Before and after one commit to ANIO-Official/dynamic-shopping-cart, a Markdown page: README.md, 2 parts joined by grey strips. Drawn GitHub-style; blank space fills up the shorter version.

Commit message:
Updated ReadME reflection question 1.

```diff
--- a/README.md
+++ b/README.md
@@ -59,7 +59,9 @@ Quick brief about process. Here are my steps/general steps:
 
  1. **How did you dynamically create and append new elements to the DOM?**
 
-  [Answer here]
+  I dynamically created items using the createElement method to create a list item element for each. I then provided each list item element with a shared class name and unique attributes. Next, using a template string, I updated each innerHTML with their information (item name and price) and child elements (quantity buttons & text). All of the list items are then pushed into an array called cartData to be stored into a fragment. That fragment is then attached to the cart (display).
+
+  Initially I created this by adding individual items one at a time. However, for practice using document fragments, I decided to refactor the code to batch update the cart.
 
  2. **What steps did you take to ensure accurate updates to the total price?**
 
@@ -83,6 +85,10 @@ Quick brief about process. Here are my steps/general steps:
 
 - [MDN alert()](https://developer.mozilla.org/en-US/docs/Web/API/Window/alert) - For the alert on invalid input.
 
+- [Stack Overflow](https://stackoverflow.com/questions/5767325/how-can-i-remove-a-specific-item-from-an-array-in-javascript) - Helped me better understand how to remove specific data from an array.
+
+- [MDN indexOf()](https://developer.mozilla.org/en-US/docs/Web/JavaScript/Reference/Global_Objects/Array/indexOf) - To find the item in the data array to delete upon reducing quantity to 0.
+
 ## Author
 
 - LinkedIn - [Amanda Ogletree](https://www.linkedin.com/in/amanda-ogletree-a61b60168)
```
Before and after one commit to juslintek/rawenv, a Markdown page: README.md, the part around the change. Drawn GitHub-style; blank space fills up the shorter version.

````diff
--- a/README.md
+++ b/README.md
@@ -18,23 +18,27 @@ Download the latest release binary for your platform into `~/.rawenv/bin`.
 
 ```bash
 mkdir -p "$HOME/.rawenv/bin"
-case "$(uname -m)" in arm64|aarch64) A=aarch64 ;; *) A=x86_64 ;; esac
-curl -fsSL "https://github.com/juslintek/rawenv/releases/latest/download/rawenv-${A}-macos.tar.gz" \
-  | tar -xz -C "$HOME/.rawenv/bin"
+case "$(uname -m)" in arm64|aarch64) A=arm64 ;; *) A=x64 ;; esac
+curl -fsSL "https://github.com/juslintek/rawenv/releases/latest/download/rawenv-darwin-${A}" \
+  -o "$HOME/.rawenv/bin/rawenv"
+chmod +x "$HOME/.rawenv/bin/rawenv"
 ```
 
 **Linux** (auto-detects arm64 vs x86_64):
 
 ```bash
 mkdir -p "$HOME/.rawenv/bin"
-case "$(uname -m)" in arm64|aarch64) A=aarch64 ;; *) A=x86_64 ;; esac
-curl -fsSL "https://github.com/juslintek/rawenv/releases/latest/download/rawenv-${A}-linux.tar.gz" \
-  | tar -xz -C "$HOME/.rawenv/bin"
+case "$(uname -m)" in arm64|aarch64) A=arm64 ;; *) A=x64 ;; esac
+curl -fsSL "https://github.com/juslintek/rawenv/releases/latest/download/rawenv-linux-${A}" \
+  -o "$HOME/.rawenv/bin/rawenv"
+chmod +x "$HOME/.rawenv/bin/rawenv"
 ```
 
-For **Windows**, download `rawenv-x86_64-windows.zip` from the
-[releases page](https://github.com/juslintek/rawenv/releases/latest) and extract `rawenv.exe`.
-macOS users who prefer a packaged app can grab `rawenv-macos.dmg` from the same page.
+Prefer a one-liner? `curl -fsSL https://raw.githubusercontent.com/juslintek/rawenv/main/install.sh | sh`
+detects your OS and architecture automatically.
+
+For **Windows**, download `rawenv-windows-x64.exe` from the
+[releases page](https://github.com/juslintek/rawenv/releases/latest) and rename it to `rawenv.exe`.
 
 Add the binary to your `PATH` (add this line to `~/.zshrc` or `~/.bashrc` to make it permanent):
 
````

_Description of the task_: From the listing above, count the lines that include the word "https" and give the total alone.

_Response area_: 11